According to Dorothy Aken'Ova, executive director of Nigeria's International Center for Reproductive Health and Sexual Rights, police arrested the men and tortured them for more names.
The U.S. State Department, asked for confirmation of the arrests or any of the details, said at the time that they were still looking into the matter.
The question was raised again at today's State Department press briefing with spokesperson Jen Psaki, but while Psaki reiterated U.S. concern over the arrests and the new law, no further information has been learned.
An excerpted transcript of today's briefing after the jump...
Q: On Nigeria, there are continued reports that as many as 38 gay men have been arrested and 160 others are being pursued following the passage of the anti-gay law there. It was last said the State Department was trying to confirm those reports. Any updates on that?
MS. PSAKI: I don't believe I have an update on the specific numbers that have been out there. Obviously, we've expressed our concerns about these reports, expressed our concerns about the legislation as well.
Let me see if I just have anything new on here on this, on the specific numbers.
Unfortunately, I don't. I'm happy to check and see if -- it's often difficult to confirm specific numbers along those lines in other countries.
Q: The Human Rights Campaign put out a statement last night calling on the State Department to use every available tool to demonstrate Nigeria's jeopardized its international standing by targeting its LGBT citizens. It was said before there was no talk of sanctions or loss of aid. But if that's the case, so what options are on the table?
MS. PSAKI: I don't have any options to outline for you at this point. I think we've been very clear in expressing our concerns and how deeply concerned we are about the impact on all Nigerians of this law.
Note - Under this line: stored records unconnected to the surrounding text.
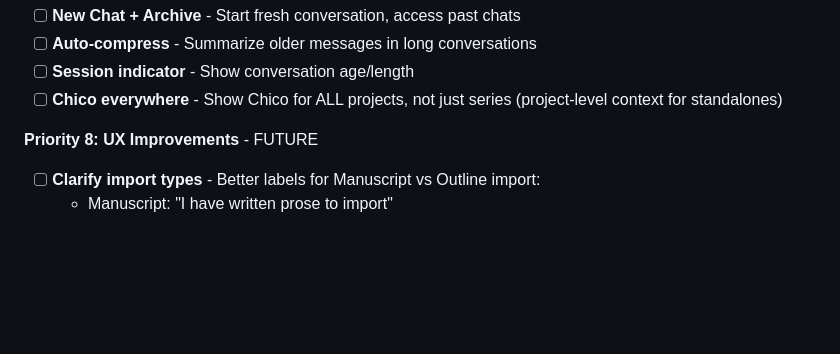
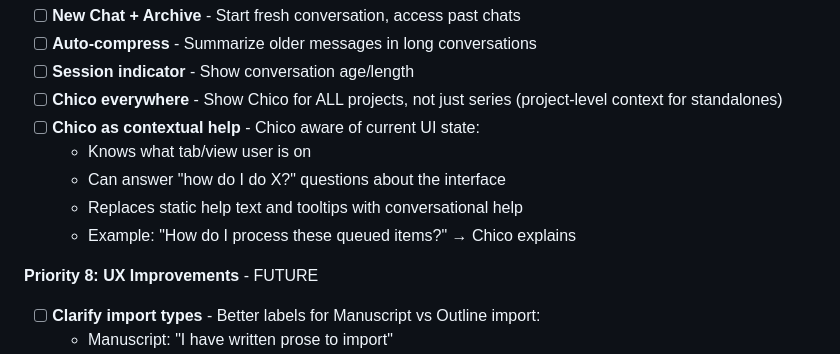
Before and after one commit to zaphodsdad/GhostWriter3000, a Markdown page: TODO.md, the part around the change. Drawn GitHub-style; blank space fills up the shorter version.

Commit message:
Add Chico contextual help to roadmap
Future feature: Chico aware of UI state, can answer "how do I..."
questions about the interface, replacing static help text.

Co-Authored-By: Claude Opus 4.5 <noreply@anthropic.com>

```diff
--- a/TODO.md
+++ b/TODO.md
@@ -187,6 +187,11 @@ Audit revealed: Initial generation has full context, but **revisions lose everyt
 - [ ] **Auto-compress** - Summarize older messages in long conversations
 - [ ] **Session indicator** - Show conversation age/length
 - [ ] **Chico everywhere** - Show Chico for ALL projects, not just series (project-level context for standalones)
+- [ ] **Chico as contextual help** - Chico aware of current UI state:
+  - Knows what tab/view user is on
+  - Can answer "how do I do X?" questions about the interface
+  - Replaces static help text and tooltips with conversational help
+  - Example: "How do I process these queued items?" → Chico explains
 
 **Priority 8: UX Improvements** - FUTURE
 - [ ] **Clarify import types** - Better labels for Manuscript vs Outline import:
```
So it's also important to note that a great deal of our funding goes to programs including HIV prevention, human rights programs, programs that are promoting fundamental freedoms, program funding that often goes through PEPFAR.
So those are programs that, obviously, we continue to support, and I just wanted to note that, as you asked about our funding.
Q: And in a related topic, the president of Uganda has reportedly sent back to the Parliament that country's anti- homosexuality bill. Is the State Department aware of that? Any reaction to that?
MS. PSAKI: I haven't seen that. I'm happy to check with our team and see if we have more details on that.